**DESCRIPTION OF THE TASK**
From the records below, find each line with the string "const" and copy it.

═══ DATA FOR THIS EXERCISE ═══

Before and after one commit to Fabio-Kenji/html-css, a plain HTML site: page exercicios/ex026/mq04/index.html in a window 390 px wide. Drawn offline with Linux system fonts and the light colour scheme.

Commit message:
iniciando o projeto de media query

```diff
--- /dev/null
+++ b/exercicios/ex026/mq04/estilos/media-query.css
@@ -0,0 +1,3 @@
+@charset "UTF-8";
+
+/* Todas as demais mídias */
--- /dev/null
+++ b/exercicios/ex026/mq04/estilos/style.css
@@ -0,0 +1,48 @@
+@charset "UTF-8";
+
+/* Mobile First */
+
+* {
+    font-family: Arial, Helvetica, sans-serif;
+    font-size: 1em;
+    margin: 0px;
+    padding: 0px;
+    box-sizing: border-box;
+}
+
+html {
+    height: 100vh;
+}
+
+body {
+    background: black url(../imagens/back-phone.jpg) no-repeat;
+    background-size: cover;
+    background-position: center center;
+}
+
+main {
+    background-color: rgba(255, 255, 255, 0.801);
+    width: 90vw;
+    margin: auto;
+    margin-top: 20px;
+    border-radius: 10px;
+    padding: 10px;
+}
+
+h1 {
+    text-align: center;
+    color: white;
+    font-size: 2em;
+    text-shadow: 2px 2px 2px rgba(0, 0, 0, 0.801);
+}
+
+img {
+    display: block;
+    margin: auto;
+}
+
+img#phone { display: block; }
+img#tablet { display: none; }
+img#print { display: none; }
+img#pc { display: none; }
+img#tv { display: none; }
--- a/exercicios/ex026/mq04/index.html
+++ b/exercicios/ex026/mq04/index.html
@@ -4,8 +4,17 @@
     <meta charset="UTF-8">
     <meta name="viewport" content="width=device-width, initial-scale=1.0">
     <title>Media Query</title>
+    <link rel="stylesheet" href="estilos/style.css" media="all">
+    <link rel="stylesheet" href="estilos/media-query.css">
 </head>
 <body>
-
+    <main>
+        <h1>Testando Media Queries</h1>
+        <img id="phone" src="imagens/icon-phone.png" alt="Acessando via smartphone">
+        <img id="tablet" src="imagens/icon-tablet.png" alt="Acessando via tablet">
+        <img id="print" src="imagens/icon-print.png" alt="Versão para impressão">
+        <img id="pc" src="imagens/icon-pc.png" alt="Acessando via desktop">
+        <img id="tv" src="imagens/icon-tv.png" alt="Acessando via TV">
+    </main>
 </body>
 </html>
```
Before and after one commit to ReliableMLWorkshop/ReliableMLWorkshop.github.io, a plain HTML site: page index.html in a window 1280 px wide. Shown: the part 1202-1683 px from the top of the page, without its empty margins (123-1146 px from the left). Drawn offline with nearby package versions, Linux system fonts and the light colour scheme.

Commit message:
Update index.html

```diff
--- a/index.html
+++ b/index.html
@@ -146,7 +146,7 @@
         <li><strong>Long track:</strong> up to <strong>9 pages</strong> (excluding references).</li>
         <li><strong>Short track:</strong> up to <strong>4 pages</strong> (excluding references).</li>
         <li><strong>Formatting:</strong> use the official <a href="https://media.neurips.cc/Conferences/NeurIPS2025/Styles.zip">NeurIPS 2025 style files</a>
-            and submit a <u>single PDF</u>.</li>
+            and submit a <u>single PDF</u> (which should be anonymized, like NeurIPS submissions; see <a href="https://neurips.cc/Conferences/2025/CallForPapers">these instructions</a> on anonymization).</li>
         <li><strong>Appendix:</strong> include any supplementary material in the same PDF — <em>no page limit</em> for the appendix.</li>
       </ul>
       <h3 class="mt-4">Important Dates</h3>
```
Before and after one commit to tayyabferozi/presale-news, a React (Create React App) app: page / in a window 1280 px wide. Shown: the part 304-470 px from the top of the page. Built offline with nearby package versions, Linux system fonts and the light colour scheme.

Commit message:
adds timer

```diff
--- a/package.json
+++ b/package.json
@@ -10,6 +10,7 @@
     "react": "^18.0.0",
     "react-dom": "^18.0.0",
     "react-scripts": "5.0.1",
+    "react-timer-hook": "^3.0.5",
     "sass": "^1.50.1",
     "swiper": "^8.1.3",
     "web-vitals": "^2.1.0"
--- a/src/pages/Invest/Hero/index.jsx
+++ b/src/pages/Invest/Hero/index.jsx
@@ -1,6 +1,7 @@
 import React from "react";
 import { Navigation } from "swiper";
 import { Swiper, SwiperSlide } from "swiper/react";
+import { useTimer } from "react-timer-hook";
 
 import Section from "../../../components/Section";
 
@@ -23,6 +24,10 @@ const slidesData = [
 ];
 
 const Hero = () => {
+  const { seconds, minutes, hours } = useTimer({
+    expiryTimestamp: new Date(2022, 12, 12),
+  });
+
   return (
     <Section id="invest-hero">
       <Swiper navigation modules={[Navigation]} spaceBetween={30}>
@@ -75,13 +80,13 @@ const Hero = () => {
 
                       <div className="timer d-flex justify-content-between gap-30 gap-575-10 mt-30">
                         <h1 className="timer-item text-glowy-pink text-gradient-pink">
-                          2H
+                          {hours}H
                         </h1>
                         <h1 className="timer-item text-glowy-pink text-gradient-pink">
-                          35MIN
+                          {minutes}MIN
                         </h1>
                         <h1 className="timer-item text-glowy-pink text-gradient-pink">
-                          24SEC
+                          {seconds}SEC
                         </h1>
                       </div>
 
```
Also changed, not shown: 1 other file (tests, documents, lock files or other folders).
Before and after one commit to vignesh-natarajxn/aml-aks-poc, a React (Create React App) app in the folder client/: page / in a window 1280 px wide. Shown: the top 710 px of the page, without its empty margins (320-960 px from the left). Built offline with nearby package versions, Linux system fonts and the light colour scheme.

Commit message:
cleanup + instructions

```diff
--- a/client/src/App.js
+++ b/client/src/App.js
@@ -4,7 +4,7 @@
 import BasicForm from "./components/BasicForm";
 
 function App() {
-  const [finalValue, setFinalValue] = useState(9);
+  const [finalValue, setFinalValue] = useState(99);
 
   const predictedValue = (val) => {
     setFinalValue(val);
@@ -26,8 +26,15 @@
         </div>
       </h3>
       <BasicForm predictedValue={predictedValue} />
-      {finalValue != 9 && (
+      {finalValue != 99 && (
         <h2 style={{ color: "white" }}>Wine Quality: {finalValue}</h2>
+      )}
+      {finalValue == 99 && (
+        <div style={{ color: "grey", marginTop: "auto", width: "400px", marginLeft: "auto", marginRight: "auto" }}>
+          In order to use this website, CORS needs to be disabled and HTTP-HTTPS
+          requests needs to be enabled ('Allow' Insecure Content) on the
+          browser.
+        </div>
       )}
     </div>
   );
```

═══

**RESULT**
@@ -23,6 +24,10 @@ const slidesData = [
 const Hero = () => {
+  const { seconds, minutes, hours } = useTimer({
@@ -75,13 +80,13 @@ const Hero = () => {
-  const [finalValue, setFinalValue] = useState(9);
+  const [finalValue, setFinalValue] = useState(99);
   const predictedValue = (val) => {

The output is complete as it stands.